---- RECORDED DATA

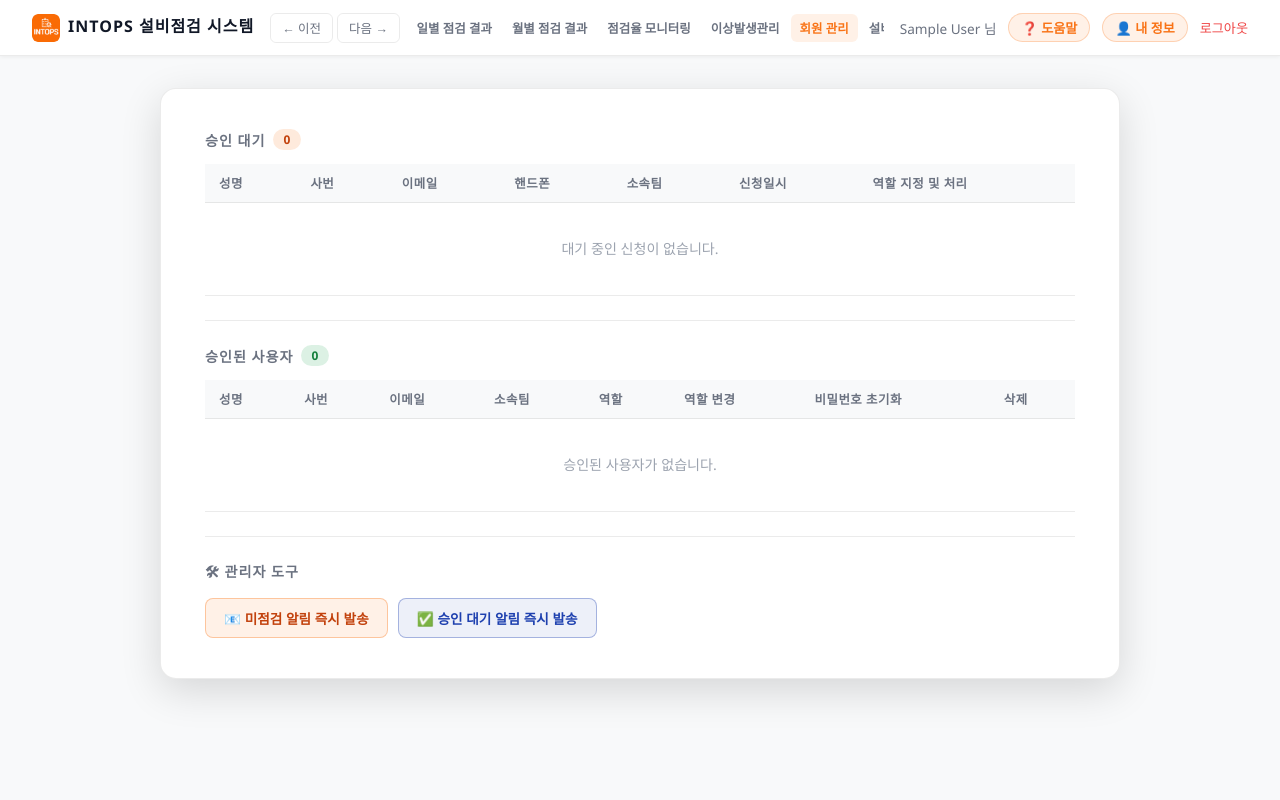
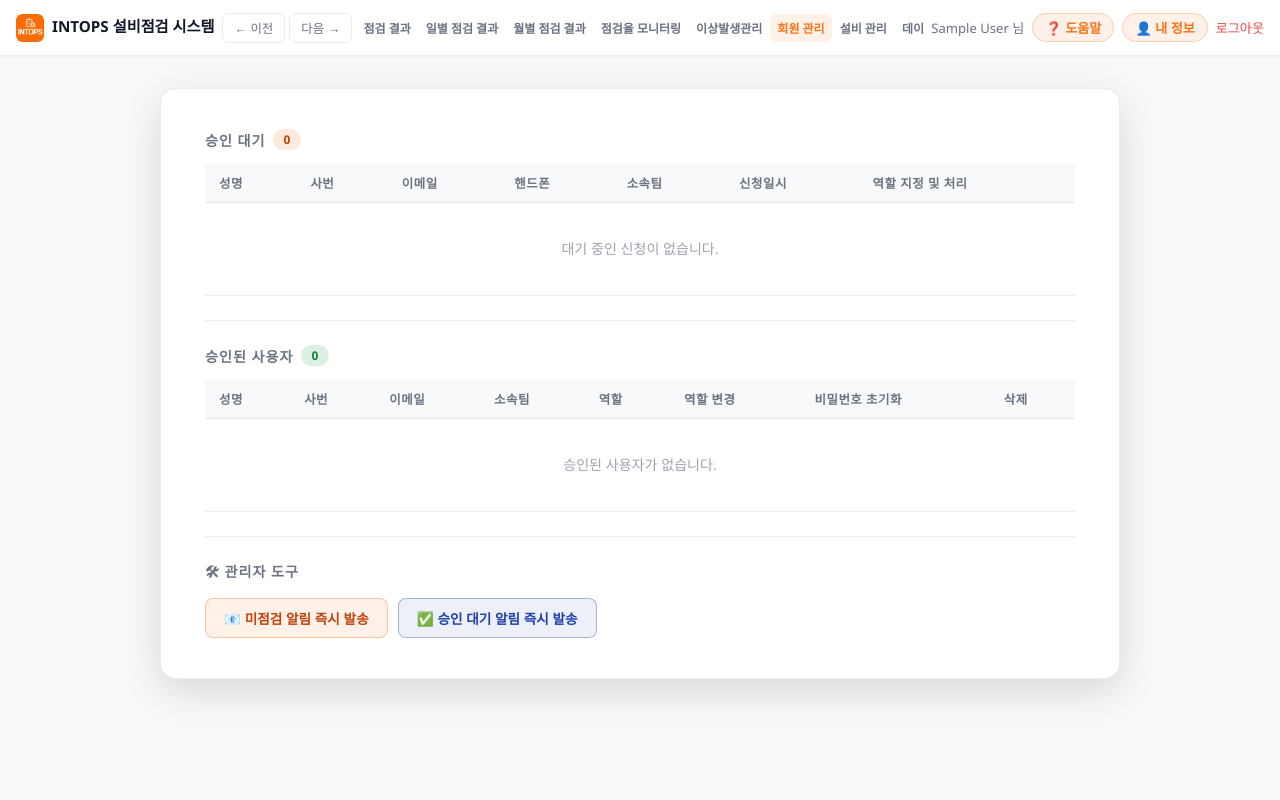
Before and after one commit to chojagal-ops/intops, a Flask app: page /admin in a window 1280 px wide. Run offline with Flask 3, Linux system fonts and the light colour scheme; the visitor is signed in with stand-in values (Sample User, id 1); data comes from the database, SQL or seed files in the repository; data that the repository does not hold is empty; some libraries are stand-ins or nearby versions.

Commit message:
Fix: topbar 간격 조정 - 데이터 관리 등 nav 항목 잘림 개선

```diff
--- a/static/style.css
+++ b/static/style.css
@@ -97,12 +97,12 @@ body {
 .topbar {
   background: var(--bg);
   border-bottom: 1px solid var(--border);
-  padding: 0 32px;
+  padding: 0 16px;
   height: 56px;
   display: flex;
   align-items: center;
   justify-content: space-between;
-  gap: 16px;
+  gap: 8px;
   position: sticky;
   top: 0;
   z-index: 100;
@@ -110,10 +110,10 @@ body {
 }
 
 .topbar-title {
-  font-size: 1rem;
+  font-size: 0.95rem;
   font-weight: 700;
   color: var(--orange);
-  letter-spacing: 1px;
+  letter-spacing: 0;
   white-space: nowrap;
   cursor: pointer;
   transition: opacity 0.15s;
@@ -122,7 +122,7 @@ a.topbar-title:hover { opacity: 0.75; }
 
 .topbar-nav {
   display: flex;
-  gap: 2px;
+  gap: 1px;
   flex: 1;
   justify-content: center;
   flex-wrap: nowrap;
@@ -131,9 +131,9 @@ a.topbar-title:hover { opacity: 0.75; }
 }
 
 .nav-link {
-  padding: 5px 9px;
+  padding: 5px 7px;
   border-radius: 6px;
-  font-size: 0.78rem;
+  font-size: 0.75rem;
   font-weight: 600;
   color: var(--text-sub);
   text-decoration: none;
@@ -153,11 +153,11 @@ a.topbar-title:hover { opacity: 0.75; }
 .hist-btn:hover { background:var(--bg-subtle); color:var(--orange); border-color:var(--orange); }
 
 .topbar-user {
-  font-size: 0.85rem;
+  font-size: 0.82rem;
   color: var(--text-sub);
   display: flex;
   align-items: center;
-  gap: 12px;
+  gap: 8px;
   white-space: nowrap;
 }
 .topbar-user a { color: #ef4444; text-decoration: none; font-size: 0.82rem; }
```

--------

PROBLEM STATEMENT ▸
Report only how many lines in the entries above contain the string "padding".

RESPONSE AREA ▸
4